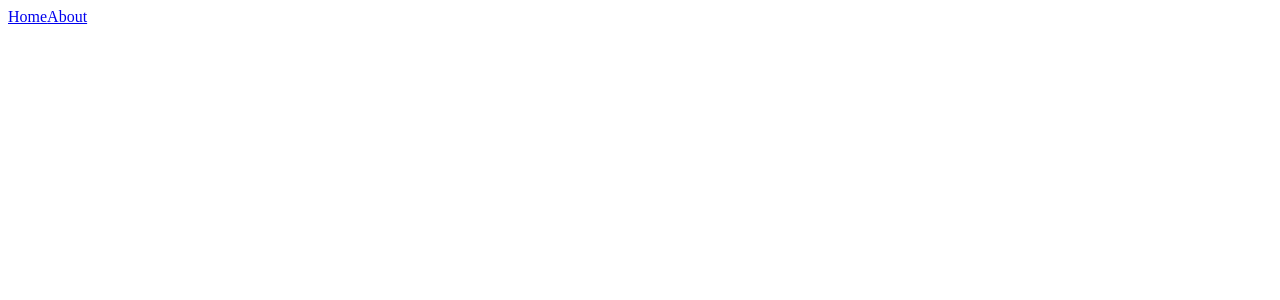
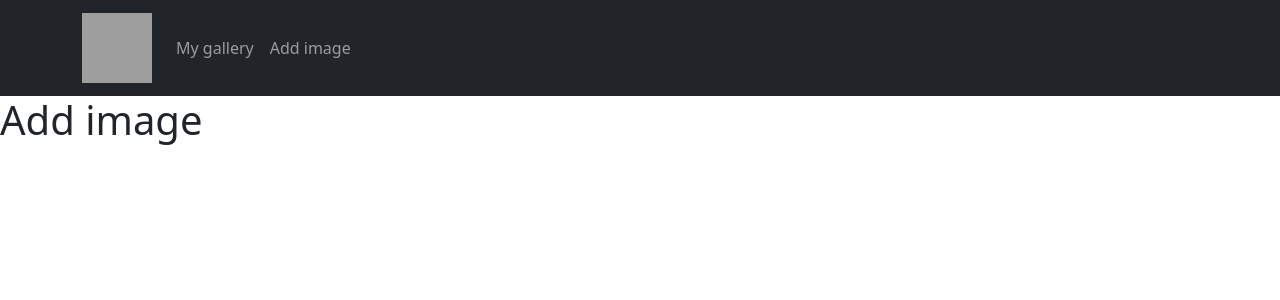
Before and after one commit to AnthonyBrayan/myfavouriteimages-front-end, a React (Vite) app: page /addimage in a window 1280 px wide. Before the commit this address had no page. Shown: the top 300 px of the page. Built offline with nearby package versions, Linux system fonts and the light colour scheme; grey boxes are pictures that could not be loaded.

Commit message:
Logo import

```diff
--- a/package.json
+++ b/package.json
@@ -10,14 +10,16 @@
     "preview": "vite preview"
   },
   "dependencies": {
+    "bootstrap": "^5.3.2",
     "react": "^18.2.0",
+    "react-bootstrap": "^2.9.1",
     "react-dom": "^18.2.0",
     "react-router-dom": "^6.18.0"
   },
   "devDependencies": {
     "@types/react": "^18.2.15",
     "@types/react-dom": "^18.2.7",
-    "@vitejs/plugin-react-swc": "^3.3.2",
+    "@vitejs/plugin-react-swc": "^3.4.1",
     "eslint": "^8.45.0",
     "eslint-plugin-react": "^7.32.2",
     "eslint-plugin-react-hooks": "^4.6.0",
--- a/src/Components/Navbar/Navbar.jsx
+++ b/src/Components/Navbar/Navbar.jsx
@@ -1,11 +1,42 @@
-import { Link } from 'react-router-dom';
+// import { Link } from 'react-router-dom';
 
-const Navbar = () => {
-    return (
-      <nav>
-      <Link to="/">Home</Link>
-      <Link to="/Category">About</Link>
-    </nav>
-    );
-   };
-   export default Navbar;
+// const Navbar = () => {
+//     return (
+//       <nav>
+//       <Link to="/">Home</Link>
+//       <Link to="/addimage">Add Image</Link>
+//     </nav>
+//     );
+//    };
+//    export default Navbar;
+
+import Container from 'react-bootstrap/Container';
+import Nav from 'react-bootstrap/Nav';
+import Navbar from 'react-bootstrap/Navbar';
+import 'bootstrap/dist/css/bootstrap.min.css';
+
+function ColorSchemesExample() {
+  return (
+    <>
+      <Navbar bg="dark" data-bs-theme="dark">
+        <Container>
+          <Navbar.Brand href="/">
+          <img
+              src="https://res.cloudinary.com/dipahj9kx/image/upload/v1699117341/Images/sjuobod1jrd4nk3u0tza.png"
+              width="70"
+              height="70"
+              className="d-inline-block align-top"
+              alt="Logo"
+            />
+          </Navbar.Brand>
+          <Nav className="me-auto">
+            <Nav.Link href="/">My gallery</Nav.Link>
+            <Nav.Link href="/addimage">Add image</Nav.Link>
+          </Nav>
+        </Container>
+      </Navbar>
+    </>
+  );
+}
+
+export default ColorSchemesExample;
--- a/src/Router.jsx
+++ b/src/Router.jsx
@@ -1,7 +1,7 @@
 import { Route, Routes } from "react-router-dom";
 import Home from "./Views/Home.jsx";
 import Navbar from "./Components/Navbar/Navbar.jsx";
-import Category from "./Views/Category.jsx";
+import Category from "./Views/AddImage.jsx";
 
 
 const Router = () => {
@@ -10,7 +10,7 @@ const Router = () => {
 <Navbar />
 <Routes>
      <Route path="/" element={<Home />} />
-     <Route path="/category" element={<Category />} />
+     <Route path="/addimage" element={<Category />} />
    </Routes>
 </>
  );
--- a/src/Views/Category.jsx
+++ b/src/Views/AddImage.jsx
@@ -1,7 +1,7 @@
 const Category = () => {
     return (
       <div>
-        <h1>Category</h1>
+        <h1>Add image</h1>
       </div>
     );
    };
```
Also changed, not shown: 1 other file (tests, documents, lock files or other folders).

● About this task
Find the lines above that hold "import", then copy each of them.

● Worked solution
Logo import
-import { Link } from 'react-router-dom';
+// import { Link } from 'react-router-dom';
+import Container from 'react-bootstrap/Container';
+import Nav from 'react-bootstrap/Nav';
+import Navbar from 'react-bootstrap/Navbar';
+import 'bootstrap/dist/css/bootstrap.min.css';
 import { Route, Routes } from "react-router-dom";
 import Home from "./Views/Home.jsx";
 import Navbar from "./Components/Navbar/Navbar.jsx";
-import Category from "./Views/Category.jsx";
+import Category from "./Views/AddImage.jsx";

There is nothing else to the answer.